The precedent for such action is a bit skinny, but the Antitrust Division has launched similar labor-related lawsuits in the past, including one in 1994 against hospitals in Utah that colluded to keep the pay of nurses down by exchanging pay rates and another in 1995 against the American Bar Association by the Massachusetts School of Law, which alleged that it was denied accreditation by the ABA because it didn't pay its law school professors enough dough. Both of these cases were settled before they went to trial.
It has been a long time since the United States had an aggressive antitrust bent, much less one that didn't pretty much look the other way when it came to antitrust law. Democrats tend to be more for using antitrust law to curb excesses than their Republican compatriots, but a moderate Republican like Teddy Roosevelt, who used the Sherman Antitrust Act to show he was tough on big business and therefore should keep his job as President, will swing the antitrust stick from time to time to keep big business from getting too far out of line.
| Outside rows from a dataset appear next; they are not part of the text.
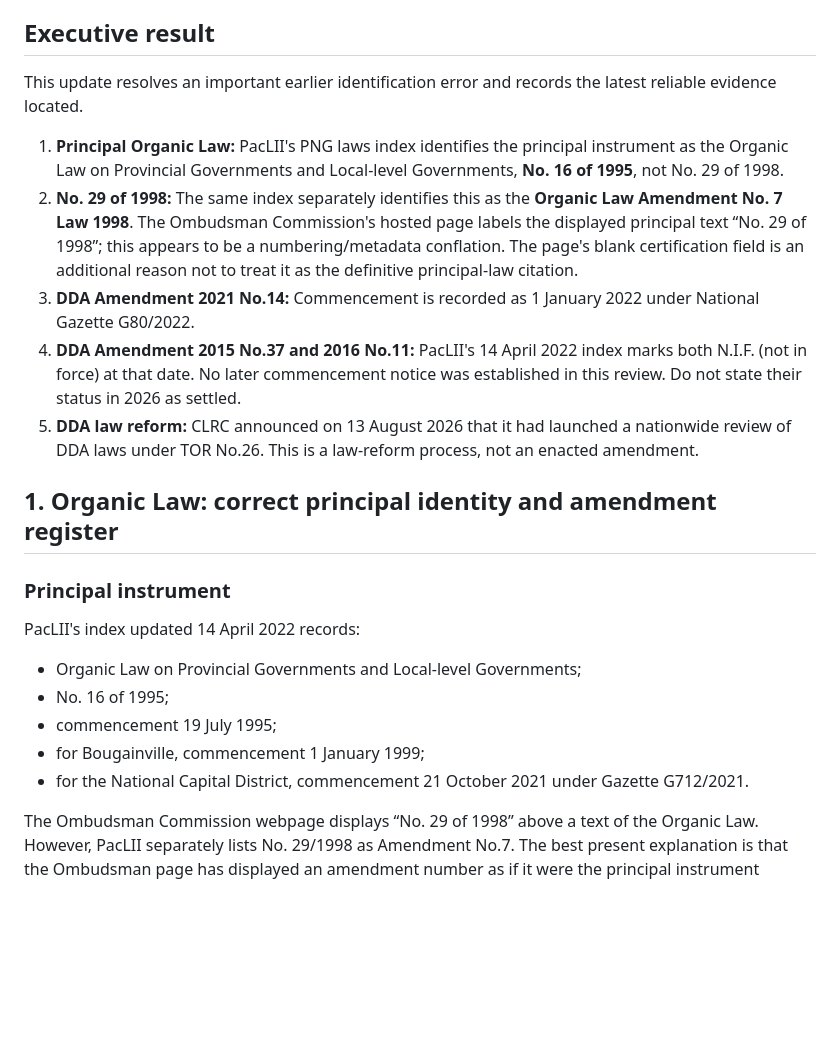
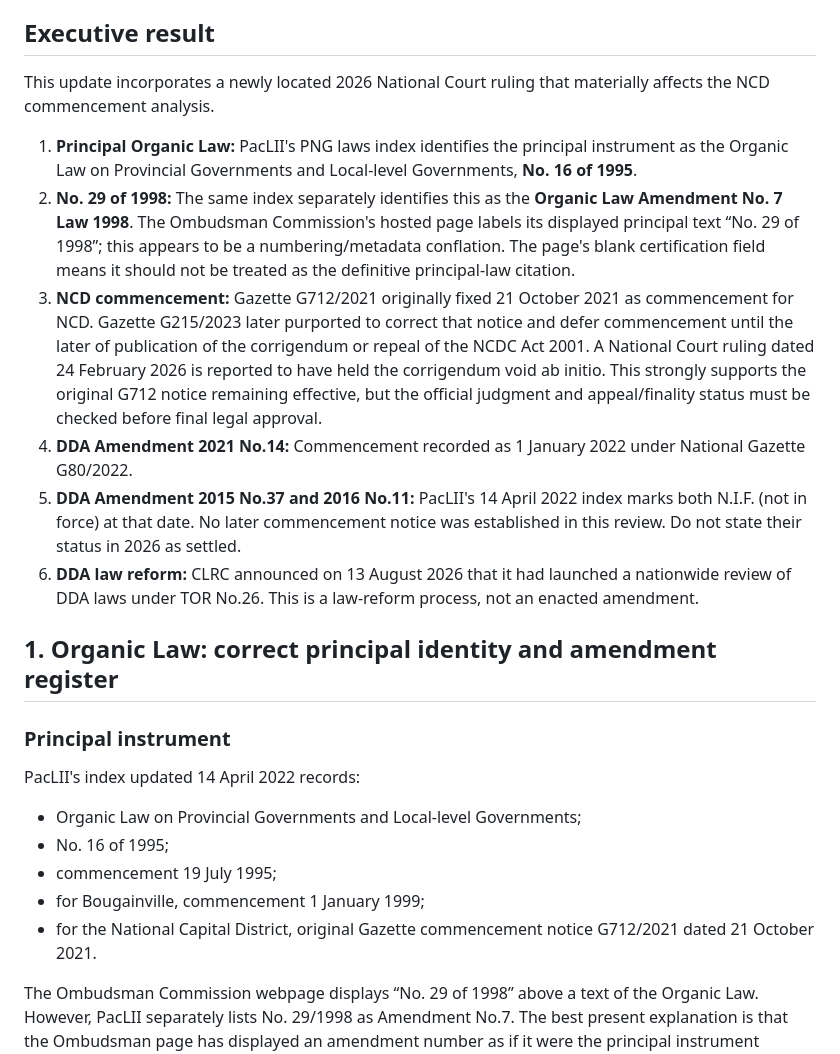
Before and after one commit to JennyJoshua/png-legal-library, a Markdown page: docs/png-national-legislation-inventory.md, the part around one of its changes. Drawn GitHub-style; blank space fills up the shorter version.

```diff
--- a/docs/png-national-legislation-inventory.md
+++ b/docs/png-national-legislation-inventory.md
@@ -6,13 +6,14 @@
 
 ## Executive result
 
-This update resolves an important earlier identification error and records the latest reliable evidence located.
+This update incorporates a newly located 2026 National Court ruling that materially affects the NCD commencement analysis.
 
-1. **Principal Organic Law:** PacLII's PNG laws index identifies the principal instrument as the Organic Law on Provincial Governments and Local-level Governments, **No. 16 of 1995**, not No. 29 of 1998.
-2. **No. 29 of 1998:** The same index separately identifies this as the **Organic Law Amendment No. 7 Law 1998**. The Ombudsman Commission's hosted page labels the displayed principal text “No. 29 of 1998”; this appears to be a numbering/metadata conflation. The page's blank certification field is an additional reason not to treat it as the definitive principal-law citation.
-3. **DDA Amendment 2021 No.14:** Commencement is recorded as 1 January 2022 under National Gazette G80/2022.
-4. **DDA Amendment 2015 No.37 and 2016 No.11:** PacLII's 14 April 2022 index marks both N.I.F. (not in force) at that date. No later commencement notice was established in this review. Do not state their status in 2026 as settled.
-5. **DDA law reform:** CLRC announced on 13 August 2026 that it had launched a nationwide review of DDA laws under TOR No.26. This is a law-reform process, not an enacted amendment.
+1. **Principal Organic Law:** PacLII's PNG laws index identifies the principal instrument as the Organic Law on Provincial Governments and Local-level Governments, **No. 16 of 1995**.
+2. **No. 29 of 1998:** The same index separately identifies this as the **Organic Law Amendment No. 7 Law 1998**. The Ombudsman Commission's hosted page labels its displayed principal text “No. 29 of 1998”; this appears to be a numbering/metadata conflation. The page's blank certification field means it should not be treated as the definitive principal-law citation.
+3. **NCD commencement:** Gazette G712/2021 originally fixed 21 October 2021 as commencement for NCD. Gazette G215/2023 later purported to correct that notice and defer commencement until the later of publication of the corrigendum or repeal of the NCDC Act 2001. A National Court ruling dated 24 February 2026 is reported to have held the corrigendum void ab initio. This strongly supports the original G712 notice remaining effective, but the official judgment and appeal/finality status must be checked before final legal approval.
+4. **DDA Amendment 2021 No.14:** Commencement recorded as 1 January 2022 under National Gazette G80/2022.
+5. **DDA Amendment 2015 No.37 and 2016 No.11:** PacLII's 14 April 2022 index marks both N.I.F. (not in force) at that date. No later commencement notice was established in this review. Do not state their status in 2026 as settled.
+6. **DDA law reform:** CLRC announced on 13 August 2026 that it had launched a nationwide review of DDA laws under TOR No.26. This is a law-reform process, not an enacted amendment.
 
 ## 1. Organic Law: correct principal identity and amendment register
 
@@ -24,7 +25,7 @@ PacLII's index updated 14 April 2022 records:
 - No. 16 of 1995;
 - commencement 19 July 1995;
 - for Bougainville, commencement 1 January 1999;
-- for the National Capital District, commencement 21 October 2021 under Gazette G712/2021.
+- for the National Capital District, original Gazette commencement notice G712/2021 dated 21 October 2021.
 
 The Ombudsman Commission webpage displays “No. 29 of 1998” above a text of the Organic Law. However, PacLII separately lists No. 29/1998 as Amendment No.7. The best present explanation is that the Ombudsman page has displayed an amendment number as if it were the principal instrument number. This is a strong reconciliation lead, but final confirmation should come from the certified original and OLC.
 
```
Also changed, not shown: other parts of docs/png-national-legislation-inventory.md (+20 -12 lines).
It is no coincidence that these two barely related labor antitrust cases mentioned above, as well as the antitrust case against Microsoft, happened in the Clinton Administration, or that the Republican Bush Administration that came to power to as the Microsoft case was being appealed pulled back on some of the tougher remedies that the DOJ had originally sought to curb Microsoft's most egregious and monopolistic behavior during the Clinton presidency. It is similarly not a coincidence that the 1952 antitrust lawsuit that made IBM start behaving itself and to a certain extent allowed for the creation of a more open data processing and then open computer business for the next five decades, got started at the end of the Democratic Truman Administration and was followed through to an actual consent decree agreed to by Big Blue by a moderate Republican Eisenhower Administration.
At the end of the Johnson Administration (yup, a Democrat), the DOJ launched another antitrust lawsuit against IBM, one that the incoming Republican Nixon Administration didn't spike but which did not get to trial until after Nixon had resigned and his successor, Gerald Ford, took over. And the case dragged on until finally President Reagan's antitrust chief, William Baxter, withdrew the suit against IBM, saying it had no merit. This, being a case that had been underway for 13 years. By the way, at the time, Baxter was a consultant to a law firm that worked for IBM. And just to show you how incestuous this can all be, Nicholas deBelleville Katzenbach, who was Johnson's Attorney General and then Under Secretary of State, went to work as general counsel for IBM right after the second antitrust lawsuit was launched by the DOJ in 1969.
While it is significant to note that the Obama Administration is taking antitrust issues more seriously than its predecessor, there are many things about business and the tech industry that people can be too jaded and too cynical about. Antitrust law, and how it is wielded or not depending on the politics of the moment, is not one of them. Nothing works quite so well as sensible regulation, and nothing is so hard to come by. ®